### Activity
Look through the data below and return each line where "color" appears.

### Data in this exercise
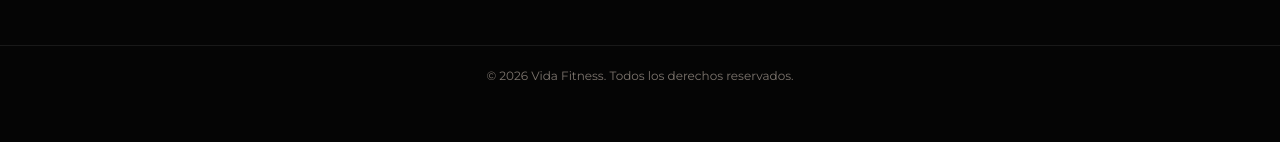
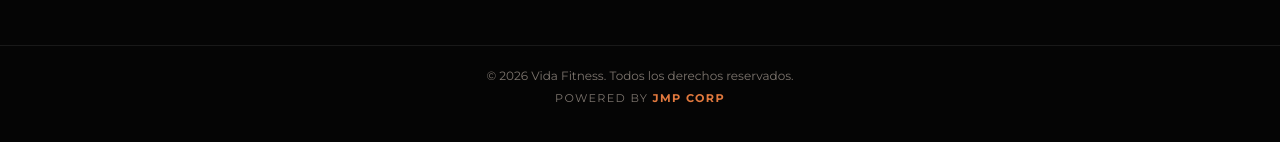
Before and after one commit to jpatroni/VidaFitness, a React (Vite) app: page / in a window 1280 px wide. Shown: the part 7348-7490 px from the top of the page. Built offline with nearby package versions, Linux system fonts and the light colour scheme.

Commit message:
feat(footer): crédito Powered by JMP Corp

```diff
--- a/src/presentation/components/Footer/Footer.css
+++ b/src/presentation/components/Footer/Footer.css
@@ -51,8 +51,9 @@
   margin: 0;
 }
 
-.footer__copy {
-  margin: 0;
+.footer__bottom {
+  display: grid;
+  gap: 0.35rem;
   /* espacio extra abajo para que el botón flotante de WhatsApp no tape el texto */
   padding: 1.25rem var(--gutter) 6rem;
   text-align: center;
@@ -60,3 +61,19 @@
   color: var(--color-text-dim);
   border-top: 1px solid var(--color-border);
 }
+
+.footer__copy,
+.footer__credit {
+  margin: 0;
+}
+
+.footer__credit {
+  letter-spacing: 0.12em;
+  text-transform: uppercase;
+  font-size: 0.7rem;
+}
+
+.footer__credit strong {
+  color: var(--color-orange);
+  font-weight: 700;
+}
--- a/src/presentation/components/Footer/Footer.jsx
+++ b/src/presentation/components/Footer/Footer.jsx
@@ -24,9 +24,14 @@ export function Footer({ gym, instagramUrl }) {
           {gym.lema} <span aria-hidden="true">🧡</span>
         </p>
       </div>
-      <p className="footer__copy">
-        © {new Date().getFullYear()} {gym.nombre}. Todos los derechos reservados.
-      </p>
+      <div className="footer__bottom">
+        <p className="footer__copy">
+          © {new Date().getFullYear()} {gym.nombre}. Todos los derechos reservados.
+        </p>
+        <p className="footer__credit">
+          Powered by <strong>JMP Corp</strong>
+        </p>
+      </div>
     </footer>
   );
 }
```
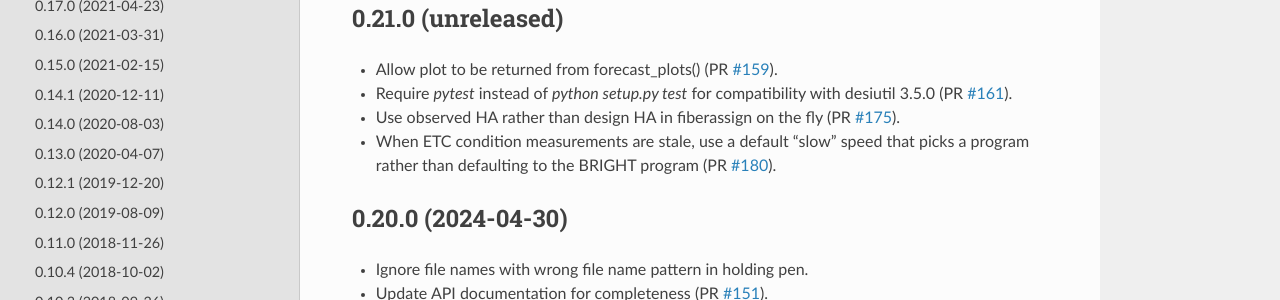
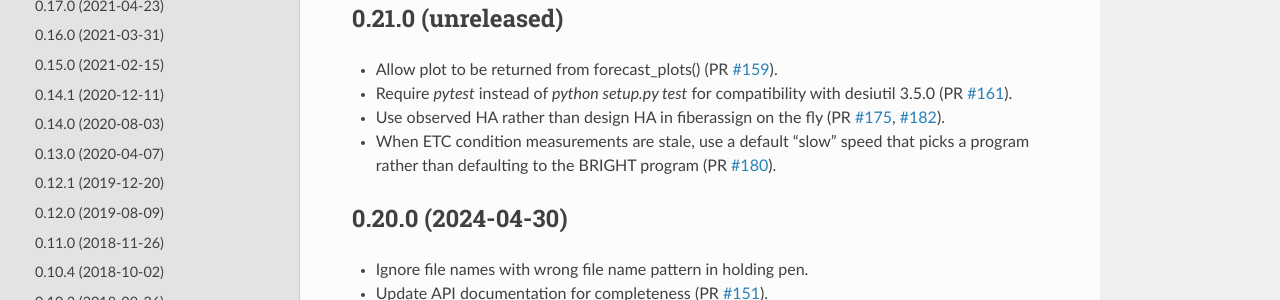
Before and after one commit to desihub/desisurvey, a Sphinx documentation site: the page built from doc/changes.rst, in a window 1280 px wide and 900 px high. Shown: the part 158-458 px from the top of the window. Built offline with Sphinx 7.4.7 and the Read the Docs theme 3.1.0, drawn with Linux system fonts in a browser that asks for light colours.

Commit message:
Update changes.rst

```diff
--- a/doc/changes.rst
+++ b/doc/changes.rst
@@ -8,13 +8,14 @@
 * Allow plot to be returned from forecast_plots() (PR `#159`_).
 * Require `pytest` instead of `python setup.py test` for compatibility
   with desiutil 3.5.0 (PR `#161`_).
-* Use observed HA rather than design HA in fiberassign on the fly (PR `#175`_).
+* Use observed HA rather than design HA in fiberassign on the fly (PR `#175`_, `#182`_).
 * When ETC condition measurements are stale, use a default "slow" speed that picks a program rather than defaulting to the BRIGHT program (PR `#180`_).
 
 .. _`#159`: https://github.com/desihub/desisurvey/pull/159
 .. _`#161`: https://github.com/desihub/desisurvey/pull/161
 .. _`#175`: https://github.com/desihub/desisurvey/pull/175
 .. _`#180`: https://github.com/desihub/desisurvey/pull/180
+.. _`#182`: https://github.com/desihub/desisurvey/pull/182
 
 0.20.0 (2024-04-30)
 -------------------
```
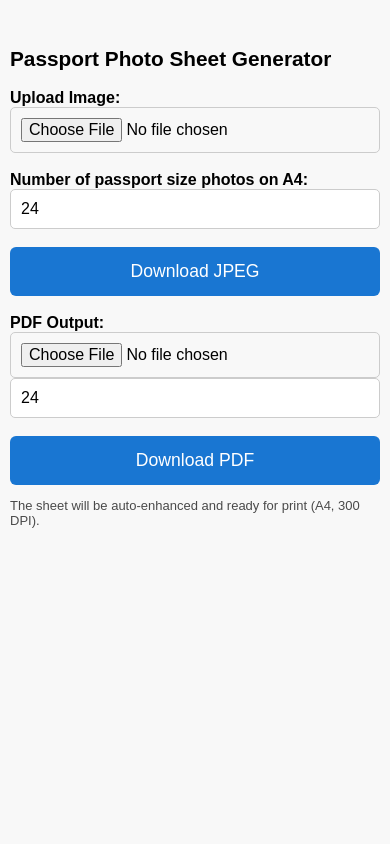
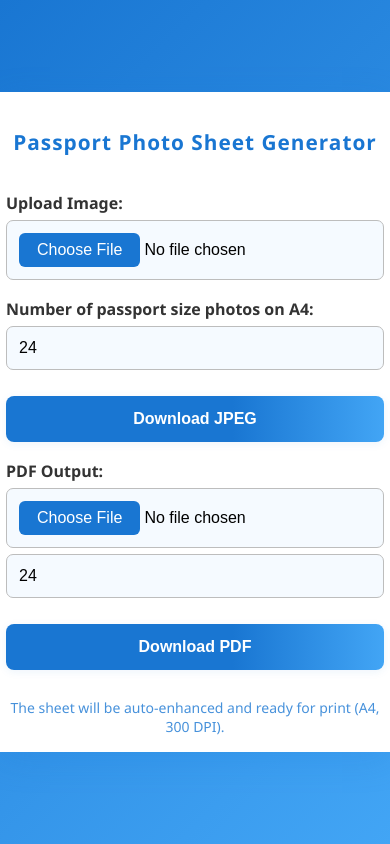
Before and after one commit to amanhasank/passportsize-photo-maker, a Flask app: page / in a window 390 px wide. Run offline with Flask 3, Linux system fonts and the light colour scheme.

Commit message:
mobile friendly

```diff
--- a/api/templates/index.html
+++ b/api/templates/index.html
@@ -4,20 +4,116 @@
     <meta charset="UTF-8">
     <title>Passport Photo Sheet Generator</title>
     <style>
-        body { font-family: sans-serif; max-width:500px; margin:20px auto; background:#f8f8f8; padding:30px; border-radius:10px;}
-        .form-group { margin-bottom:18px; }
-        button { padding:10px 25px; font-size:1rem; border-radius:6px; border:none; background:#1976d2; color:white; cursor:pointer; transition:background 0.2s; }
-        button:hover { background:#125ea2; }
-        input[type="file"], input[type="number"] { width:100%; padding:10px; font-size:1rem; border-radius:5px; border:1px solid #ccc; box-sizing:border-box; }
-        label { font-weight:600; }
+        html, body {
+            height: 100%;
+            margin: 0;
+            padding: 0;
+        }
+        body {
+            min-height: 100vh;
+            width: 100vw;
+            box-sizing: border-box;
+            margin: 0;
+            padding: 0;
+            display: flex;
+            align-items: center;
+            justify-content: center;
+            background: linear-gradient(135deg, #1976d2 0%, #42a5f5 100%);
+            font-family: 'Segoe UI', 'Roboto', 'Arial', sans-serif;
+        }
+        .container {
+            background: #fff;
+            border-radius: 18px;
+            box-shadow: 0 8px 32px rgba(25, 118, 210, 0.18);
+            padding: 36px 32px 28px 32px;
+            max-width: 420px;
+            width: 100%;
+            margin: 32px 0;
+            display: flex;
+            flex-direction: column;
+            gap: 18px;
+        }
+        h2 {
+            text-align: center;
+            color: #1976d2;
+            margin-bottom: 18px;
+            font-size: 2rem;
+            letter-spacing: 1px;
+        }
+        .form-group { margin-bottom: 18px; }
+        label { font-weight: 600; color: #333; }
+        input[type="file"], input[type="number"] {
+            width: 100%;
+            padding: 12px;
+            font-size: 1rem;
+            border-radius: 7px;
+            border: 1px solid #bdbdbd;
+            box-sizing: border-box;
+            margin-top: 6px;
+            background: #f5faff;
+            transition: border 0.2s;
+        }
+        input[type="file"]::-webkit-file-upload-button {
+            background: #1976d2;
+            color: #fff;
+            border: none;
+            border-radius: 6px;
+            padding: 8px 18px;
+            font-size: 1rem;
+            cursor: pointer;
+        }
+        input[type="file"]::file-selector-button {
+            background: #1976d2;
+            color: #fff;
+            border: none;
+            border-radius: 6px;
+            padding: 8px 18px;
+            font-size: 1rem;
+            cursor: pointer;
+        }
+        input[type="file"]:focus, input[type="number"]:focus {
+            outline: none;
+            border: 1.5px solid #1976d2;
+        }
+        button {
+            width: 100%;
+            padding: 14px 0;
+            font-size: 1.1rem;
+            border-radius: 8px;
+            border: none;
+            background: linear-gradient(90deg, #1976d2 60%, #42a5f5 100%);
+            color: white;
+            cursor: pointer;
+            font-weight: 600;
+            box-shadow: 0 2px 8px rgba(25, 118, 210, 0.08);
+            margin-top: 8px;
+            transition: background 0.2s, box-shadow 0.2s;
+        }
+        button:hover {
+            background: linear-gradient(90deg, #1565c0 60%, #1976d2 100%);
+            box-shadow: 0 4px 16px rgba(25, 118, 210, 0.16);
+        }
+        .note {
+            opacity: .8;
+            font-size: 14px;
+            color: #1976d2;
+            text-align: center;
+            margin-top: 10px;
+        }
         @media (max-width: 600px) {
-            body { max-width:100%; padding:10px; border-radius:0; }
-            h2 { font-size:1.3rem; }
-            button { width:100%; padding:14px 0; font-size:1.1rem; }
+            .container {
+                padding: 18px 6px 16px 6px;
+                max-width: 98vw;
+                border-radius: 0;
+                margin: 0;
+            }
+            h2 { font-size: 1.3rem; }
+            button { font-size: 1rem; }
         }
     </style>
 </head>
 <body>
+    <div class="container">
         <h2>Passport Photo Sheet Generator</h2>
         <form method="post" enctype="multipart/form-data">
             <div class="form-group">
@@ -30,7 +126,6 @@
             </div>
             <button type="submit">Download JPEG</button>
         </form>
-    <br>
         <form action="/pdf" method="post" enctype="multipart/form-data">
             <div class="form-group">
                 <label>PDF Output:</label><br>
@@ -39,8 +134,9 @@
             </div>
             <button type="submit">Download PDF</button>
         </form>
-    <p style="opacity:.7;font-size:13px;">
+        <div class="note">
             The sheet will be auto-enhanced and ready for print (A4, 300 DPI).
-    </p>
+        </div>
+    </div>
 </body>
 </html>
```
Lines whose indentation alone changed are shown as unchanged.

### Expected output
   color: var(--color-text-dim);
   border-top: 1px solid var(--color-border);
+  color: var(--color-orange);
-        button { padding:10px 25px; font-size:1rem; border-radius:6px; border:none; background:#1976d2; color:white; cursor:pointer; transition:background 0.2s; }
+            color: #1976d2;
+        label { font-weight: 600; color: #333; }
+            color: #fff;
+            color: #fff;
+            color: white;
+            color: #1976d2;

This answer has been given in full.